Creag nan Gabhar, Glenshee, Perth & Kinross
Creag nan Gabhar is a modest hill in the lower Cairngorms but on a day when the higher tops are shrouded in cloud, it provides a satisfying alternative, a short circuit with fine views.
Lying between Glen Clunie and Glen Callater, its broad, elongated ridge gives a steady ascent from the parking area at Auchallater, just three kilometres south of Braemar.
The name means crag of the goats: some old maps mention Rocks of Craig-na-goir, a reference to the rocky nose on the hill’s north-west corner where goats could often be seen, and the name was later applied to the whole hill.
It looks more bolder and more imposing on approach from the A93, rough patchwork slopes of heather and boulder sweeping straight up from the road. My last visit had been from this direction, a short, sharp push in zero visibility.
The starting point may have been different this time, but early signs were that a repeat of the atmospheric conditions could be similar. The cloud was feathery but there was enough of it swirling around to block out any clear line of sight down the glen.
But as I left the main drag and climbed the zigzags to the ridge, the cloud started to rise with me. And the higher I rose the more the world around me started to show itself.
Through the lightweight grey curtains I could see all the way back to Braemar from Sron Dubh – the black nose – while ahead, the polished steel waters of Loch Callater were glistening in the ambient light.
Having just left one nose, I soon reached the next, the cairned top of Sron nan Gabhar, a mere bump on the way to the main summit but one that offers a lovely view up Glen Shee, the scene being framed by the mist rising like smoke.
The route onward was clear, a slight twist to the right on the final approach leading to the bouldery summit area which is adorned by a plethora of cairns offering plenty of seating options for a refreshments break.
The way down to Loch Callater is obvious in clear conditions, but the ground on this side of the hill is featureless and could be confusing in thick conditions. The best bet is to retrace your steps a short distance to the east, then take a direct line south-east until coming across a track running across the hillside.

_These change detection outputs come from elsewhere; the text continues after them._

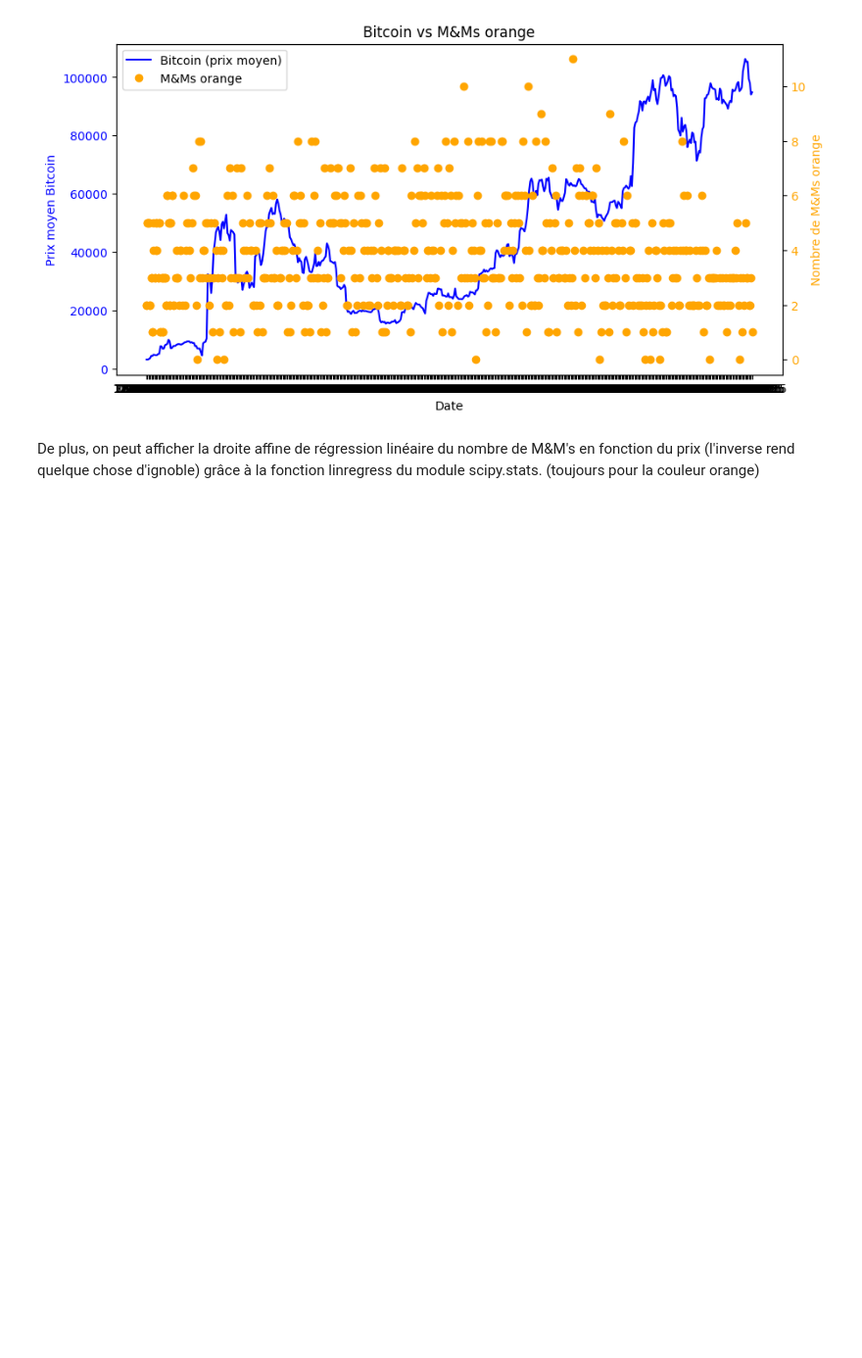
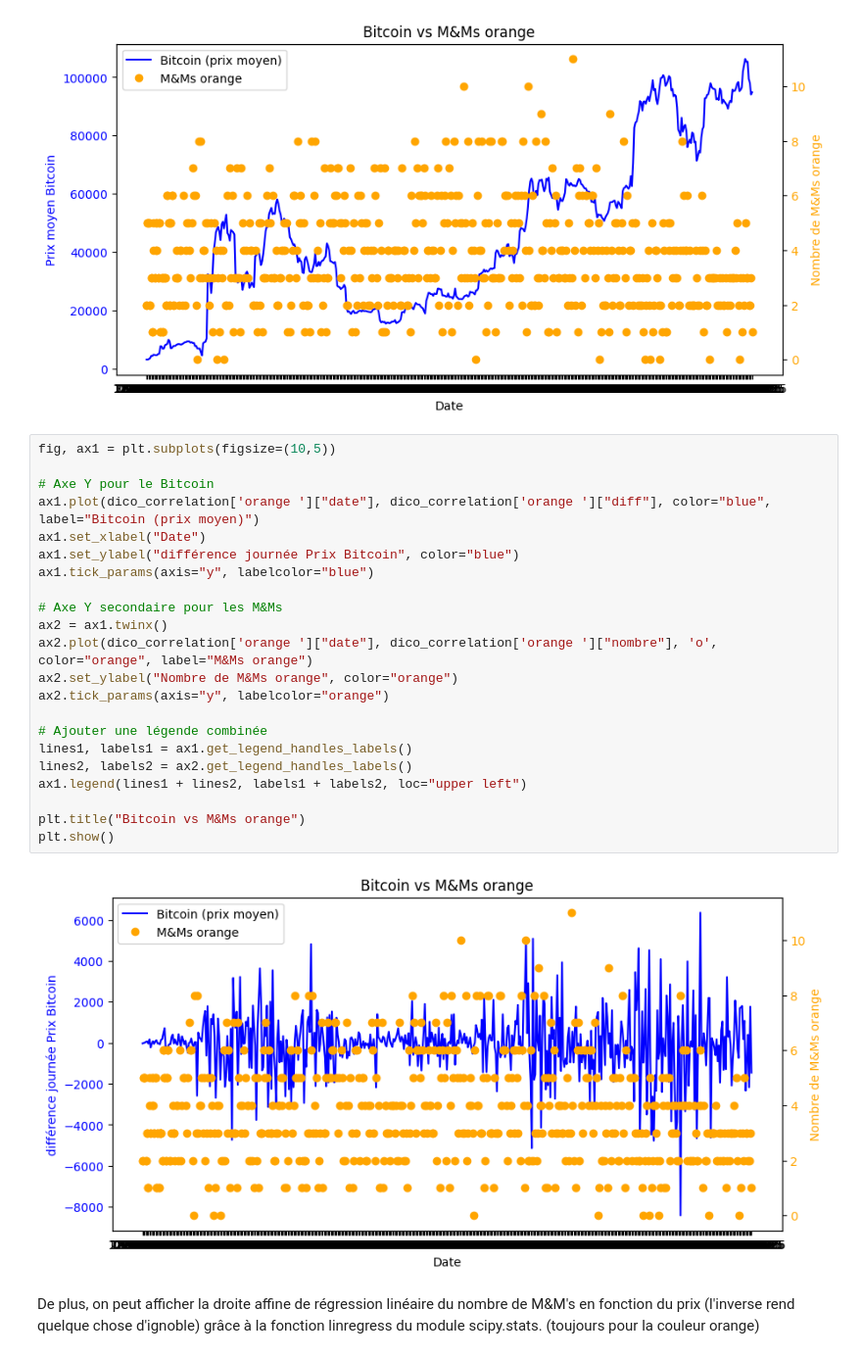
Before and after one commit to Rom906/Projet-Dashboard, a Jupyter notebook: corrélation.ipynb, the cells around one changed output. Shown at 98% size. Drawn from its saved outputs; the diff is of its cells as text; blank space fills up the shorter version.

```diff
--- a/corrélation.ipynb
+++ b/corrélation.ipynb
@@ -226,6 +342,30 @@ plt.title("Bitcoin vs M&Ms orange")
 plt.show()
 # %% [output]
 [figure]
+# %%
+fig, ax1 = plt.subplots(figsize=(10,5))
+
+# Axe Y pour le Bitcoin
+ax1.plot(dico_correlation['orange ']["date"], dico_correlation['orange ']["diff"], color="blue", label="Bitcoin (prix moyen)")
+ax1.set_xlabel("Date")
+ax1.set_ylabel("différence journée Prix Bitcoin", color="blue")
+ax1.tick_params(axis="y", labelcolor="blue")
+
+# Axe Y secondaire pour les M&Ms
+ax2 = ax1.twinx()
+ax2.plot(dico_correlation['orange ']["date"], dico_correlation['orange ']["nombre"], 'o', color="orange", label="M&Ms orange")
+ax2.set_ylabel("Nombre de M&Ms orange", color="orange")
+ax2.tick_params(axis="y", labelcolor="orange")
+
+# Ajouter une légende combinée
+lines1, labels1 = ax1.get_legend_handles_labels()
+lines2, labels2 = ax2.get_legend_handles_labels()
+ax1.legend(lines1 + lines2, labels1 + labels2, loc="upper left")
+
+plt.title("Bitcoin vs M&Ms orange")
+plt.show()
+# %% [output]
+[figure, added]
 # %% [markdown]
 De plus, on peut afficher la droite affine de régression linéaire du nombre de M&M's en fonction du prix (l'inverse rend quelque chose d'ignoble) grâce à la fonction linregress du module scipy.stats. (toujours pour la couleur orange)
 # %%
```
Also changed, not shown: parts of 10 cells of this notebook, 1 other file.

I left the track when it started to swing north – following it will lead you to an unbridged river crossing and almost certain wet feet or worse – taking a path on the right, faint at times, on a meandering line towards the bridge to Lochcallater Lodge.
There are three buildings in this lonely spot, one of which is Callater Stables, an open shelter owned by the Invercauld Estate and maintained by the Mountain Bothies Association. It is also used as a training base by mountain rescue teams, and it’s solitude reputedly made it an occasional haunt of Prince Charles during his stays at Balmoral.

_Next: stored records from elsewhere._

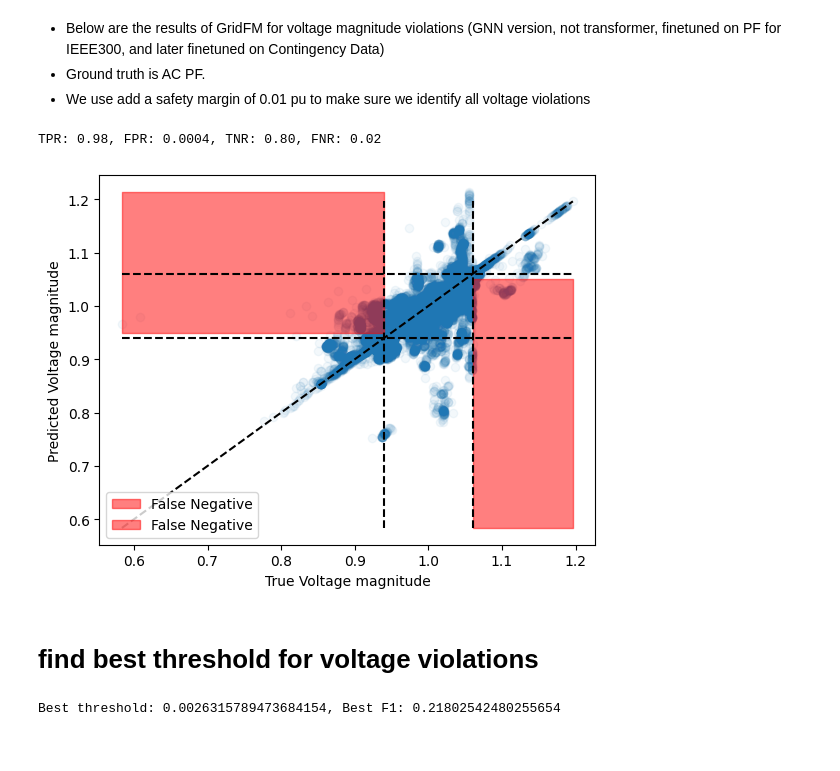
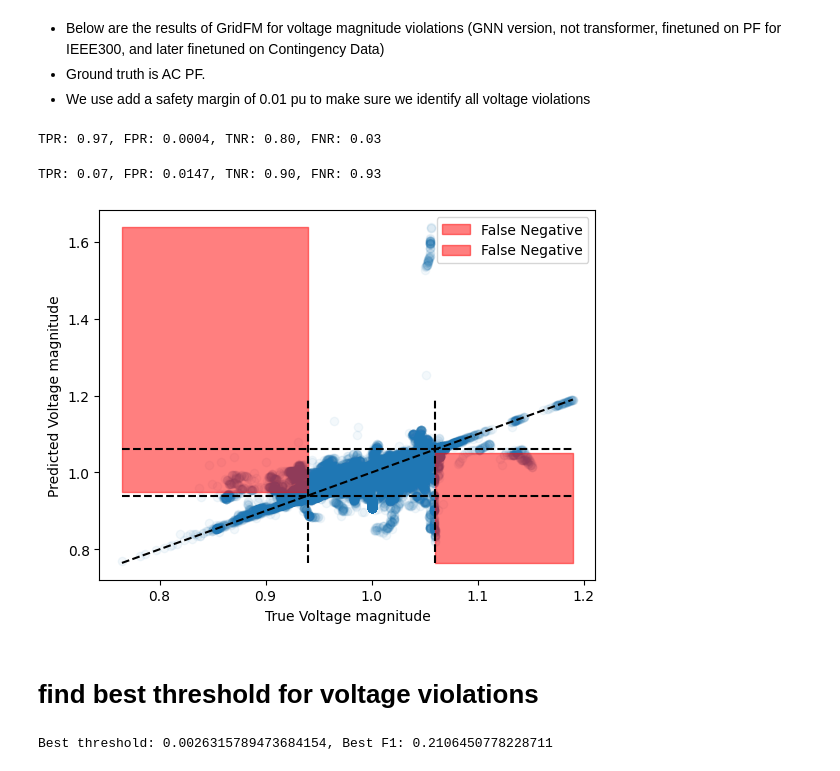
Before and after one commit to gridfm/gridfm-datakit, a Jupyter notebook: notebooks/post_processing.ipynb, the cells around one changed output. Cells and saved outputs as stored; diff of their text form; code cells hidden in the pictures.

```diff
--- a/notebooks/post_processing.ipynb
+++ b/notebooks/post_processing.ipynb
@@ -64,7 +64,7 @@ def compute_loading(If_kA, It_kA, Vf_base_kV, Vt_base_kV, rate_a):
 # Load data
 # %%
 # pf_node = pd.read_csv("../../data_contingency/case300_ieee/merged/GridFM_v0.1.2_case300_ieee_output_pf_node.csv")
-pf_node= pd.read_csv("../../data_contingency/case300_ieee/merged/FT_Contingency_GridFM_v0.1.2_case300_ieee_output_pf_node.csv")
+pf_node= pd.read_csv("../../data_contingency/case300_ieee/merged/Alban_Contingency_GridFM_v0.1.2_case300_ieee_output_pf_node.csv")
 branch_idx_removed = pd.read_csv("../../data_contingency/case300_ieee/raw/branch_idx_removed.csv")
 edge_params = pd.read_csv("../../data_contingency/case300_ieee/raw/edge_params.csv")
 bus_params = pd.read_csv("../../data_contingency/case300_ieee/raw/bus_params.csv")
@@ -117,8 +128,14 @@ rate_a = edge_params["rate_a"].values
 # %% [markdown]
 # Correct voltage predictions
 # %%
-pf_node["VM_pred_corrected"] = pf_node["VM_pred"]
-pf_node["VA_pred_corrected"] = pf_node["VA_pred"]
+pf_node["Vm_pred_corrected"] = pf_node["VM_pred"]
+pf_node["Va_pred_corrected"] = pf_node["VA_pred"]
 
-pf_node.loc[pf_node.PV==1, "VM_pred_corrected"] = pf_node.loc[pf_node.PV==1, "Vm"]
-pf_node.loc[pf_node.REF==1, "VA_pred_corrected"] = pf_node.loc[pf_node.REF==1, "Va"]
+pf_node.loc[pf_node.PV==1, "Vm_pred_corrected"] = pf_node.loc[pf_node.PV==1, "Vm"]
+pf_node.loc[pf_node.REF==1, "Va_pred_corrected"] = pf_node.loc[pf_node.REF==1, "Va"]
+# %%
+pf_node["Vm_dc_corrected"] = pf_node["Vm_dc"]
+pf_node["Va_dc_corrected"] = pf_node["Va_dc"]
+
+pf_node.loc[pf_node.PV==1, "Vm_dc_corrected"] = pf_node.loc[pf_node.PV==1, "Vm"]
+pf_node.loc[pf_node.REF==1, "Va_dc_corrected"] = pf_node.loc[pf_node.REF==1, "Va"]
@@ -319,9 +399,6 @@ pf_node = pd.merge(pf_node, bus_params[["bus", "vmax", "vmin"]], on="bus", how="
 - Ground truth is AC PF.
 - We use add a safety margin of 0.01 pu to make sure we identify all voltage violations
 # %%
-# check violations of vmax and vmin with VM_pred_corrected and Vm
-voltage_violations = (pf_node["Vm"] > pf_node["vmax"]) | (pf_node["Vm"] < pf_node["vmin"])
-voltage_violations_pred = (pf_node["VM_pred_corrected"] > pf_node["vmax"]-0.01) | (pf_node["VM_pred_corrected"] < pf_node["vmin"]+0.01)
 
 # compute TPR, FPR, TNR, FNR
 TPR = (voltage_violations & voltage_violations_pred).sum() / voltage_violations.sum()
@@ -331,36 +408,48 @@ FNR = (voltage_violations & (~voltage_violations_pred)).sum() / voltage_violatio
 
 print(f"TPR: {TPR:.2f}, FPR: {FPR:.4f}, TNR: {TNR:.2f}, FNR: {FNR:.2f}")
 # %% [output]
-TPR: 0.98, FPR: 0.0004, TNR: 0.80, FNR: 0.02
+TPR: 0.97, FPR: 0.0004, TNR: 0.80, FNR: 0.03
+# %%
+
+# compute TPR, FPR, TNR, FNR
+TPR = (voltage_violations & voltage_violations_dc).sum() / voltage_violations.sum()
+FPR = (voltage_violations & (~voltage_violations_dc)).sum() / (~voltage_violations).sum()
+TNR = (~voltage_violations & ~voltage_violations_dc).sum() / (~voltage_violations).sum()
+FNR = (voltage_violations & (~voltage_violations_dc)).sum() / voltage_violations.sum()
+
+print(f"TPR: {TPR:.2f}, FPR: {FPR:.4f}, TNR: {TNR:.2f}, FNR: {FNR:.2f}")
+# %% [output]
+TPR: 0.07, FPR: 0.0147, TNR: 0.90, FNR: 0.93
 # %%
-# scatter plot of va_pred_corrected and va
-plt.scatter(pf_node["Vm"], pf_node["VM_pred_corrected"], alpha=0.05)
+# scatter plot of Va_pred_corrected and va
+plt.scatter(pf_node["Vm"], pf_node["Vm_pred_corrected"], alpha=0.05)
 plt.xlabel("True Voltage magnitude")
 plt.ylabel("Predicted Voltage magnitude")
-# get max and min of pf_node["Vm"] and pf_node["VM_pred_corrected"]
+# get max and min of pf_node["Vm"] and pf_node["Vm_pred_corrected"]
 max_vm = pf_node["Vm"].max()
 min_vm = pf_node["Vm"].min()
-max_vm_pred = pf_node["VM_pred_corrected"].max()
-min_vm_pred = pf_node["VM_pred_corrected"].min()
+max_vm_pred = pf_node["Vm_pred_corrected"].max()
+min_vm_pred = pf_node["Vm_pred_corrected"].min()
 
 # plot y=x
 plt.plot([min_vm, max_vm], [min_vm, max_vm], 'k--')
 # plot y = 0.94
 plt.plot([min_vm, max_vm], [0.94, 0.94], 'k--')
 plt.plot([min_vm, max_vm], [1.06, 1.06], 'k--')
 # plot the line x = 0.94
 plt.plot([0.94, 0.94], [min_vm, max_vm], 'k--')
 # plot the line x = 1.06
 plt.plot([1.06, 1.06], [min_vm, max_vm], 'k--')
 # plot areas where x < 0.94 but y > 0.94
 plt.fill_between([min_vm, 0.94], [0.95, 0.95], [max_vm_pred, max_vm_pred], color='red', alpha=0.5, label='False Negative')
 # plot areas where x > 1.06 but y < 1.06
 plt.fill_between([1.06, max_vm], [1.05, 1.05], [min_vm, min_vm], color='red', alpha=0.5, label='False Negative')
 
 plt.legend()
+plt.savefig("scatter_voltage.png")
 plt.show()
 # %% [output]
-[figure, old version]
+[figure, new version]
 # %% [markdown]
 # find best threshold for voltage violations
 # %%
@@ -369,7 +458,7 @@ best_f1 = 0.0
 thresholds = np.linspace(-0.05, 0.05, 20)
 
 for thresh in tqdm(thresholds):
-    voltage_violations_pred = (pf_node["VM_pred_corrected"] > pf_node["vmax"]-thresh) | (pf_node["VM_pred_corrected"] < pf_node["vmin"]+thresh)
+    voltage_violations_pred = (pf_node["Vm_pred_corrected"] > pf_node["vmax"]-thresh) | (pf_node["Vm_pred_corrected"] < pf_node["vmin"]+thresh)
     f1 = f1_score(voltage_violations, voltage_violations_pred)
     if f1 > best_f1:
         best_f1 = f1
@@ -377,7 +466,7 @@ for thresh in tqdm(thresholds):
 
 print(f"Best threshold: {best_thresh}, Best F1: {best_f1}")
 # %% [output]
-Best threshold: 0.0026315789473684154, Best F1: 0.21802542480255654
+Best threshold: 0.0026315789473684154, Best F1: 0.2106450778228711
 # %%
 # # Group by bus
 # grouped_pf_node = pf_node.groupby("bus")
```
Also changed, not shown: parts of 23 cells of this notebook, 1 other file.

Loch Callater may be less than a mile long but it dominates the landscape, its waters wedged between deep slopes stretching to the horizon where the historic right of way, Jock’s Road, continues over the high plateau into Glen Doll.
A prominent stone above the loch marks the site of Peter’s Well, in commemoration of a local priest known as Patrick or Peter the Priest, whose prayers were said to have restored the water supply to the local populace during a particularly hard winter freeze.
Clerical references are everywhere: the Munro, Carn an t-Sagairt Mor (the big hill of the priest), lies off to the east of the loch, while on the track out you pass Creag Phadruig (Patrick’s crag) with Loch Phadruig tucked in behind. It’s no surprise that Glen Callater was once known as the miracle glen.
The sun made an appearance for the track out – a minor miracle in itself considering the grey forecast.
1. Take track from car park, E at first then turning S into Glen Callater, and after about 1.5km turn right on track heading uphill.
2. Follow the zigzags to broad ridge – at one point there is a path on left which takes a shortcut rejoining track further ahead – and follow to cairned summit Sron nan Gabhar.
3. Keep heading S, dropping a little before final rise which bends right to Creag nan Gabhar.
4. From summit cairn, retrace your steps E for short distance then descend SE to pick up track coming in from W.
5. When track starts to swing N, leave it for path heading NE towards Lochcallater Lodge. This path can be faint at times – it crosses small bridge then more substantial one over Callater Burn to reach lodge.
6. Follow main track N by Callater Burn back to start.
Time: 4-5 hours
Grading: Moderate hill walk using estate tracks and hill paths, some pathless terrain. Steady ascent along exposed high ridge, suitable for well-equipped walkers with decent level of fitness. Dogs under close control – ground nesting birds. Check car park infromation board for stalking activity during Sep/Oct.
Start/finish: Parking area at Auchallater (Grid ref: NO 155881) off A939, 3km south of Braemar (parking charge).
Map: Ordnance Survey 1:50,000 Landranger Map 43 (Braemar & Blair Atholl); Ordnance Survey 1:25,000 Explorer sheet 52.
Tourist Information: VisitScotland, Ballater iCentre, Station Square, Ballater, AB35 5QB (Tel 01339 755306).
Public transport: No public transport from south, bus service to Braemar from Aberdeen (201).